**Records for this exercise:**
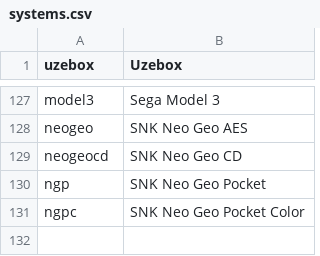
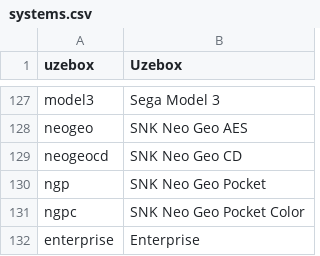
Before and after one commit to WizzardSK/gameflix, a CSV file: systems.csv, drawn as a sheet; only a part is shown, gaps mark what is left out.

Commit message:
Update systems.csv

```diff
--- a/systems.csv
+++ b/systems.csv
@@ -131 +131,2 @@ ngp,SNK Neo Geo Pocket
 ngpc,SNK Neo Geo Pocket Color
+enterprise,Enterprise
```
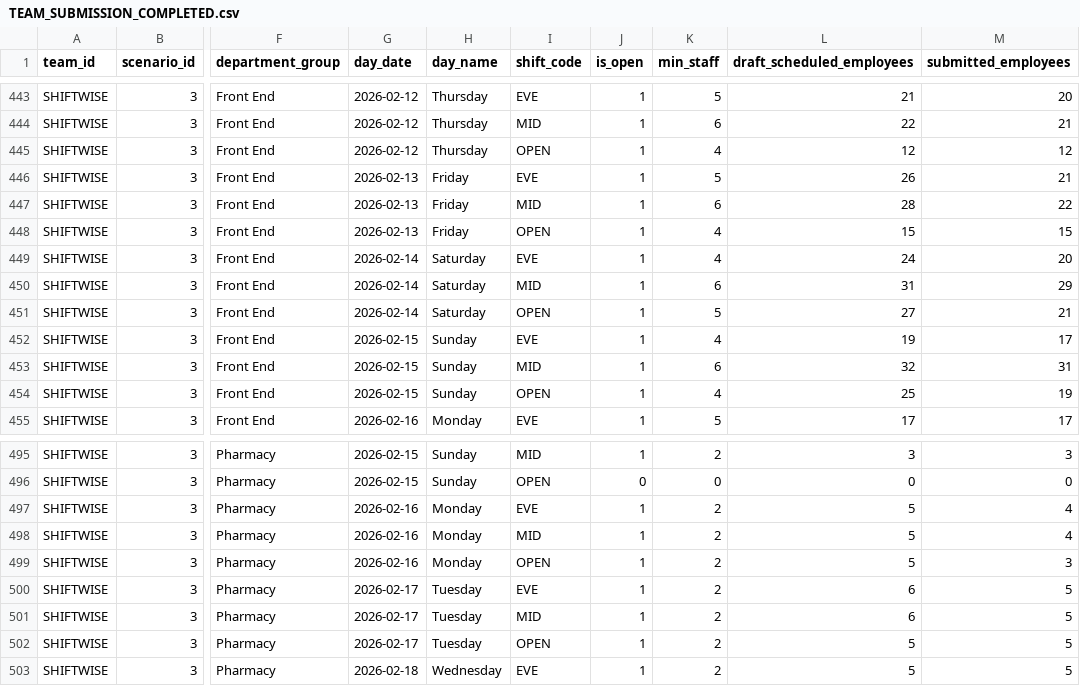
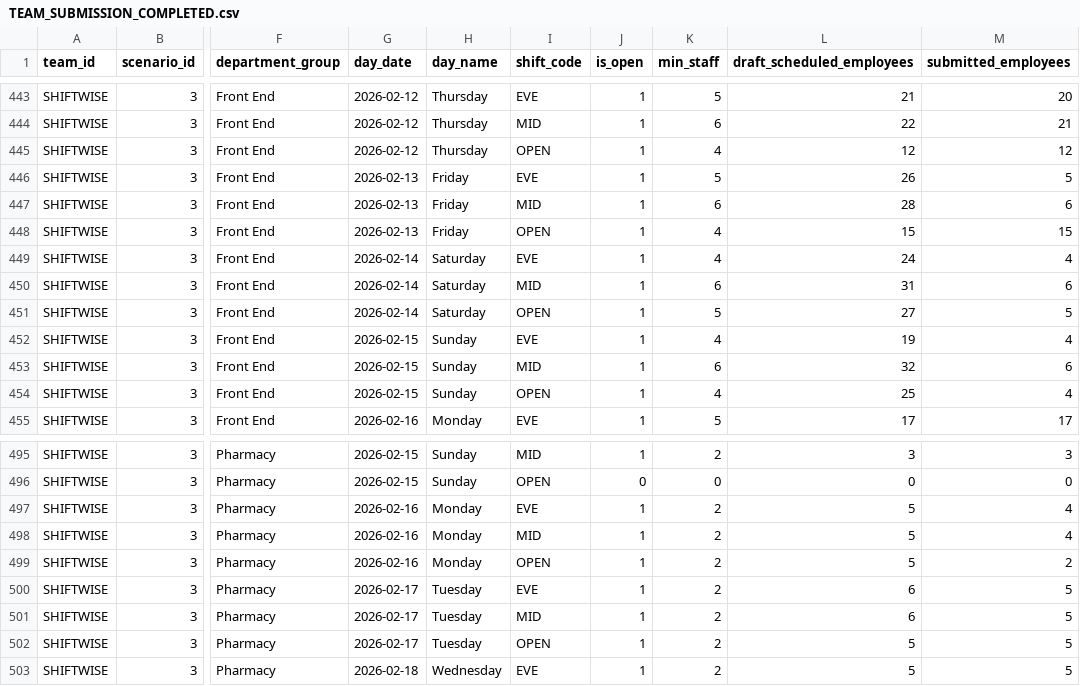
Before and after one commit to vinetum/casecomp, a CSV file: artifacts/TEAM_SUBMISSION_COMPLETED.csv, drawn as a sheet; only a part is shown, gaps mark what is left out; the diff names each change by its address in the sheet, - before the commit and + after, or states it on an @@ line.

```diff
--- a/artifacts/TEAM_SUBMISSION_COMPLETED.csv
+++ b/artifacts/TEAM_SUBMISSION_COMPLETED.csv
-M446 (submitted_employees): 21
+M446 (submitted_employees): 5
-M447 (submitted_employees): 22
+M447 (submitted_employees): 6
-M449 (submitted_employees): 20
+M449 (submitted_employees): 4
-M450 (submitted_employees): 29
+M450 (submitted_employees): 6
-M451 (submitted_employees): 21
+M451 (submitted_employees): 5
-M452 (submitted_employees): 17
+M452 (submitted_employees): 4
-M453 (submitted_employees): 31
+M453 (submitted_employees): 6
-M454 (submitted_employees): 19
+M454 (submitted_employees): 4
-M499 (submitted_employees): 3
+M499 (submitted_employees): 2
```
Also changed, not shown: artifacts/optimized_allocations.csv, artifacts/plan_vs_draft.csv, 39 other files.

**Task requirements:** Without changing a word, restate the listing above; the pictures stay out.

**Solution to this problem:**
Before and after one commit to WizzardSK/gameflix, a CSV file: systems.csv, drawn as a sheet; only a part is shown, gaps mark what is left out.

Commit message:
Update systems.csv

```diff
--- a/systems.csv
+++ b/systems.csv
@@ -131 +131,2 @@ ngp,SNK Neo Geo Pocket
 ngpc,SNK Neo Geo Pocket Color
+enterprise,Enterprise
```
Before and after one commit to vinetum/casecomp, a CSV file: artifacts/TEAM_SUBMISSION_COMPLETED.csv, drawn as a sheet; only a part is shown, gaps mark what is left out; the diff names each change by its address in the sheet, - before the commit and + after, or states it on an @@ line.

```diff
--- a/artifacts/TEAM_SUBMISSION_COMPLETED.csv
+++ b/artifacts/TEAM_SUBMISSION_COMPLETED.csv
-M446 (submitted_employees): 21
+M446 (submitted_employees): 5
-M447 (submitted_employees): 22
+M447 (submitted_employees): 6
-M449 (submitted_employees): 20
+M449 (submitted_employees): 4
-M450 (submitted_employees): 29
+M450 (submitted_employees): 6
-M451 (submitted_employees): 21
+M451 (submitted_employees): 5
-M452 (submitted_employees): 17
+M452 (submitted_employees): 4
-M453 (submitted_employees): 31
+M453 (submitted_employees): 6
-M454 (submitted_employees): 19
+M454 (submitted_employees): 4
-M499 (submitted_employees): 3
+M499 (submitted_employees): 2
```
Also changed, not shown: artifacts/optimized_allocations.csv, artifacts/plan_vs_draft.csv, 39 other files.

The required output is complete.